Flanagan, who was unable to talk or move his right side, says he was aware something was terribly wrong but couldn’t communicate anything to Gross. “I couldn’t write, move my right side or talk,” he says. “My whole body felt like a dead weight.”
Gross quickly returned to the office where she placed a 9-1-1 call; the paramedics arrived within minutes. Flanagan, who says for a split second he recovered feeling in the right side of his body, was taken to Research Medical Center, part of the HCA Midwest Health System, and wheeled into the ER, where the stroke team immediately went into action.
Thanks to Gross’s quick thinking, Flanagan made it to the ER in time to receive tPA, a drug that when administered within three hours of having a stroke can help break up blood clots. Consulting neurologist Iftekhar Ahmed, MD, gave Flanagan the drug. The physician later found a severe blockage in Flanagan’s carotid artery and called in Joe Cates, MD, a Kansas City Vascular and General Surgery surgeon at Research Medical Center, who operated on him.
Research Medical Center presented Gross with a Brain Saver certificate on Wednesday morning from the American Heart and American Stroke Associations and the Bi-State Stroke Consortium in recognition of her heroic actions in getting Dale Flanagan critical medical attention.
“The best thing anyone can do if they’re experiencing the warning signs of a stroke is to get to your nearest accredited stroke and heart attack center,” stresses Flanagan, who was lucky indeed to have co-worker Linda Gross by his side that spring morning.
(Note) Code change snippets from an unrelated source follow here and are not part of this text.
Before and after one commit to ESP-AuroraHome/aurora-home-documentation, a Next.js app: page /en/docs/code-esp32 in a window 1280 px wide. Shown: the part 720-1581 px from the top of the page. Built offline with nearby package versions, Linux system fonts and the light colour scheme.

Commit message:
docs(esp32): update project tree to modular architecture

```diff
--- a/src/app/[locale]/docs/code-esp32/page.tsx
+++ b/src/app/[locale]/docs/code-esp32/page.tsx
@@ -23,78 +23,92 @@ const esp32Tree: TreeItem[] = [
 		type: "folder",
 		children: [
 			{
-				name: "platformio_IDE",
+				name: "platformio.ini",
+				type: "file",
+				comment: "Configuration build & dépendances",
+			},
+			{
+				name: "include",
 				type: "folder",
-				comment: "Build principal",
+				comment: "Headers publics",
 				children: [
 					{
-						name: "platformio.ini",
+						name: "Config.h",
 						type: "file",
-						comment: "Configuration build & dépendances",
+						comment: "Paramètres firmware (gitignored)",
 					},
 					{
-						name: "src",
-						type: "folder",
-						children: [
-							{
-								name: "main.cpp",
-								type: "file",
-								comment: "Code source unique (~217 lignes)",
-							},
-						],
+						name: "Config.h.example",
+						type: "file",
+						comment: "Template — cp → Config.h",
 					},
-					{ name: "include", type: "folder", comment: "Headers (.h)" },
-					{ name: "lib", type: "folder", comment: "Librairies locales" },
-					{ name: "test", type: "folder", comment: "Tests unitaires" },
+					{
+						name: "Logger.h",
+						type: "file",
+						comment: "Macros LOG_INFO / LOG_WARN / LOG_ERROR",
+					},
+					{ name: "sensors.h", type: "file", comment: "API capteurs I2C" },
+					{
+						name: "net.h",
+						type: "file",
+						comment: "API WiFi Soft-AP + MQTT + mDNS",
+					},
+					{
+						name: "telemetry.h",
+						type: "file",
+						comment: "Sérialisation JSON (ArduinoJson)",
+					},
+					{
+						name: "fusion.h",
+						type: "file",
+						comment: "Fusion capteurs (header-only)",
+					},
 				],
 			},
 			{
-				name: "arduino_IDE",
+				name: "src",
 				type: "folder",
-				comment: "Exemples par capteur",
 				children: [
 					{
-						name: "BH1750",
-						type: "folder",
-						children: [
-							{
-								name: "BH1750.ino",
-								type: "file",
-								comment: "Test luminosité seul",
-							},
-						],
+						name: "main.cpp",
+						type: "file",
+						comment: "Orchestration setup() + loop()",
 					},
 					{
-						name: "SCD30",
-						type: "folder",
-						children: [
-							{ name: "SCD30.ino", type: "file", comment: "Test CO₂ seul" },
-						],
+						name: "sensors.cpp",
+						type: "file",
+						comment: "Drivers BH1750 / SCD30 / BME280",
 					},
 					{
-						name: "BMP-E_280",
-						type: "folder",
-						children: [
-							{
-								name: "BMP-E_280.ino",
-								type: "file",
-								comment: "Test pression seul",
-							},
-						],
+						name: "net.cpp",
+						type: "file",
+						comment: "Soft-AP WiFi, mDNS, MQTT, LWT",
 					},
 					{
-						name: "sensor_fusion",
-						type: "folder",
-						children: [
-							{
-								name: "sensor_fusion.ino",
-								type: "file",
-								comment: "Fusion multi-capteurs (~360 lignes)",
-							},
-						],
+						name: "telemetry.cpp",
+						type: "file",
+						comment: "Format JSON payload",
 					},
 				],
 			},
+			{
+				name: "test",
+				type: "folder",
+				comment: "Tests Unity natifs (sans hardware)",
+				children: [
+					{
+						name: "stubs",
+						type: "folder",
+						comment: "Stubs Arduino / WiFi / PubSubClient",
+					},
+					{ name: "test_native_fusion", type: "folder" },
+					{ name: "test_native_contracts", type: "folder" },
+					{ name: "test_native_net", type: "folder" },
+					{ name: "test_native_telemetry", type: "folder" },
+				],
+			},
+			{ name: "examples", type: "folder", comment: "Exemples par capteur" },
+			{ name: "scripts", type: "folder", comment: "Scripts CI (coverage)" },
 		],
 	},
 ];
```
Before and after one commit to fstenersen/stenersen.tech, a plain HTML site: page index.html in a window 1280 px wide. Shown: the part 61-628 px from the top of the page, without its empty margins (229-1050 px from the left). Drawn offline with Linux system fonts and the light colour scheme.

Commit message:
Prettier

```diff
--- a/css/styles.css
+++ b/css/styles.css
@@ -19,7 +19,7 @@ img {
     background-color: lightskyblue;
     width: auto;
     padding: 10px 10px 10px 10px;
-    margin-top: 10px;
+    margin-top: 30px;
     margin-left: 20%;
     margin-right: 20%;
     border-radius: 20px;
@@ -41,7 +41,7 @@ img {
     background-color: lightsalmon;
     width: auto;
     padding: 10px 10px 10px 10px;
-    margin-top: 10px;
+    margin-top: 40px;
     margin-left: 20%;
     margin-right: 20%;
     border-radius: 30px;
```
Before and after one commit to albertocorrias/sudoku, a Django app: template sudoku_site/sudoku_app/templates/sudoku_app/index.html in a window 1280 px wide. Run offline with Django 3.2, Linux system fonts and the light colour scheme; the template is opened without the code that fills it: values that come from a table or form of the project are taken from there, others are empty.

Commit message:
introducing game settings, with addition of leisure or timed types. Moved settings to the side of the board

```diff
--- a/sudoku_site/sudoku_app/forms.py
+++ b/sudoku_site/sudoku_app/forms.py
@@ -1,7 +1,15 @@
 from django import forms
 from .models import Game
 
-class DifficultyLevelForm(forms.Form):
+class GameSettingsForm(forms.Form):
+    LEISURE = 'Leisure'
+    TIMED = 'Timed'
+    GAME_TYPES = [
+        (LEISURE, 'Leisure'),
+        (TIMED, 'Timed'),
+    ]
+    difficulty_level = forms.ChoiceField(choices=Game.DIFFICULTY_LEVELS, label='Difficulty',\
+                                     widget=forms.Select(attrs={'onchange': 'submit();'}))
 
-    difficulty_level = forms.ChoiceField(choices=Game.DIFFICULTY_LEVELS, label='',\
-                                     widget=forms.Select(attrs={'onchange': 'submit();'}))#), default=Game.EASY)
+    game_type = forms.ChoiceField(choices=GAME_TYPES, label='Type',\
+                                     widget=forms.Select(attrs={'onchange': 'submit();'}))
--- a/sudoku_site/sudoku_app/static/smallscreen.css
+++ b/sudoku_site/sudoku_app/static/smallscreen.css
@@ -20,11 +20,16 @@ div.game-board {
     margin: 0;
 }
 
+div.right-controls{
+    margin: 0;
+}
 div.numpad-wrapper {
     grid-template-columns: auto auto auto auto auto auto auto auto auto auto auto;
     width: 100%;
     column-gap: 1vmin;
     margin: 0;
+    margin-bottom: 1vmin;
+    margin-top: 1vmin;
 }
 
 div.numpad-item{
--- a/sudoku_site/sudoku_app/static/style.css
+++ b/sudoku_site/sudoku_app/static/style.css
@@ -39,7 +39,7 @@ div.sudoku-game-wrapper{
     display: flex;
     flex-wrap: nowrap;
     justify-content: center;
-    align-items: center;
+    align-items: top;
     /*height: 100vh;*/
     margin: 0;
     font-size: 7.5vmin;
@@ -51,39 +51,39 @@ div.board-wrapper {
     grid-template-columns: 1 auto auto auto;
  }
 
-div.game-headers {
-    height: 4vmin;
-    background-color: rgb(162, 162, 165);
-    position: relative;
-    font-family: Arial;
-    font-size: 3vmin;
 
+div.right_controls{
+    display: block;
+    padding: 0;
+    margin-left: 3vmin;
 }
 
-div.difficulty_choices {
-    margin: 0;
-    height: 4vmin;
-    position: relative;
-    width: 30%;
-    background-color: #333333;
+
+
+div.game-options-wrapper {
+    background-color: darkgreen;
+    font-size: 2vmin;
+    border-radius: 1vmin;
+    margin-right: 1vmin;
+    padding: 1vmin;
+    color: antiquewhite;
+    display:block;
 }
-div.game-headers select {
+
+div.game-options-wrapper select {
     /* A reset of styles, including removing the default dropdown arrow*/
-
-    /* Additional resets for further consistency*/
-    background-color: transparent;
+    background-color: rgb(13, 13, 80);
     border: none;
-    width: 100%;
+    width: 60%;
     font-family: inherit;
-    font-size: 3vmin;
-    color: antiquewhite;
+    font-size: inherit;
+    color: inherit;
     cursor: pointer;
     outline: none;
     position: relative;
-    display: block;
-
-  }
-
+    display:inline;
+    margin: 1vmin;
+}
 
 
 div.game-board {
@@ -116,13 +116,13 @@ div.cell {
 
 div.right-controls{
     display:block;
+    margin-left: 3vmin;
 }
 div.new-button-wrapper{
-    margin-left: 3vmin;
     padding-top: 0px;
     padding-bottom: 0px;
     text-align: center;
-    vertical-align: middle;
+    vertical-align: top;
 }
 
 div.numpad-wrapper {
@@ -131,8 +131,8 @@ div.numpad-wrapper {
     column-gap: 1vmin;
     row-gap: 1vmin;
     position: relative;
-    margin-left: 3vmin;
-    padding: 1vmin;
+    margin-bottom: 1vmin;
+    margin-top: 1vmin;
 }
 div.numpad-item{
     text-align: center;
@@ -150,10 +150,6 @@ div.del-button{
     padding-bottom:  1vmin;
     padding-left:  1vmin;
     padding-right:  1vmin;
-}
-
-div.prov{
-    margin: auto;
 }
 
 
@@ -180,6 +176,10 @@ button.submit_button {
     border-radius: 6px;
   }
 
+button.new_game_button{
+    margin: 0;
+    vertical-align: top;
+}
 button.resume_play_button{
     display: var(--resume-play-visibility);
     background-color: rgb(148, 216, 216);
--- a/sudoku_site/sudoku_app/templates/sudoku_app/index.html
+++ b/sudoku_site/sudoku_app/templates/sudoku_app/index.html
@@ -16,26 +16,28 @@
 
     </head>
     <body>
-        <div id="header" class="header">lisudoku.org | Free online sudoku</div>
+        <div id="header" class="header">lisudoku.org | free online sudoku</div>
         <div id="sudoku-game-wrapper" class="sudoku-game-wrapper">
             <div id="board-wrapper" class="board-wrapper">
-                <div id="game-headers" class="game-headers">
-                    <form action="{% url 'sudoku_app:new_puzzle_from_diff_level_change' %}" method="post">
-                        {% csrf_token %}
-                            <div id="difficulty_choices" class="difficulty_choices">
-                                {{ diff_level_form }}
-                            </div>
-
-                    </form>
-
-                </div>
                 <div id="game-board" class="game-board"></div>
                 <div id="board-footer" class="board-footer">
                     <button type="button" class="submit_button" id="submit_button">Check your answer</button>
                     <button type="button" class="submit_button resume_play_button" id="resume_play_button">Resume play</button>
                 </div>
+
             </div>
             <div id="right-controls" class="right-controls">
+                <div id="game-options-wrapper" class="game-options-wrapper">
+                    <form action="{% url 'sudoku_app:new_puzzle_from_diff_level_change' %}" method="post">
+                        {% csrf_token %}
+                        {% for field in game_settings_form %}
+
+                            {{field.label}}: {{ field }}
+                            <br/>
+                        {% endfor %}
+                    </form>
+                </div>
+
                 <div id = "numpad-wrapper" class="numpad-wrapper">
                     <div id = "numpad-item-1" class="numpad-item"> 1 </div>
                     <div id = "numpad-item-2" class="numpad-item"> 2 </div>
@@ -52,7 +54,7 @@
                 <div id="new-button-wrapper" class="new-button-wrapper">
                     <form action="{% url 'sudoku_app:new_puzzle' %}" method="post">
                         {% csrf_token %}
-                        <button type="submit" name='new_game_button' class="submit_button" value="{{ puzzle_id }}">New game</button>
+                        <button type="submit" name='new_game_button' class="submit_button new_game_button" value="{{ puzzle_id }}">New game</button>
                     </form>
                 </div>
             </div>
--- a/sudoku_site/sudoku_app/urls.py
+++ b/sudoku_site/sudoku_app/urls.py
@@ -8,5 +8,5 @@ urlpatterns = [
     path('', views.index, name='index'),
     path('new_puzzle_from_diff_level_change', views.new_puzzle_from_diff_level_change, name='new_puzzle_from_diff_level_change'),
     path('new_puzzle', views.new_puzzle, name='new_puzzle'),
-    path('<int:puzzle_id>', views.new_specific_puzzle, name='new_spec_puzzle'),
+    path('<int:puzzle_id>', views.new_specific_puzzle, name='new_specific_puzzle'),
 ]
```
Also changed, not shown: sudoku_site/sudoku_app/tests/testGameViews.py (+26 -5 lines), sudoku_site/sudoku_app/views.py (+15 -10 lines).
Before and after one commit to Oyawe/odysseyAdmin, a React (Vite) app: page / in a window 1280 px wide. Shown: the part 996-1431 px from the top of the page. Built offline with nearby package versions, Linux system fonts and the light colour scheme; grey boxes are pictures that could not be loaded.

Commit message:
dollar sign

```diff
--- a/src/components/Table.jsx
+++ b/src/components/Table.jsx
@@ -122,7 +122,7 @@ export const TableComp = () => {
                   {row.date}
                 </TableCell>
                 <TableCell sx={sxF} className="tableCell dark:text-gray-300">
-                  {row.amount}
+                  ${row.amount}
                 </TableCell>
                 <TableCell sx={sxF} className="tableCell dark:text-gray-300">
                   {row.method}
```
Photo: Jennifer Parreira (L), stroke program coordinator at Research Medical Center, with Brain Saver Certificate recipient Linda Gross.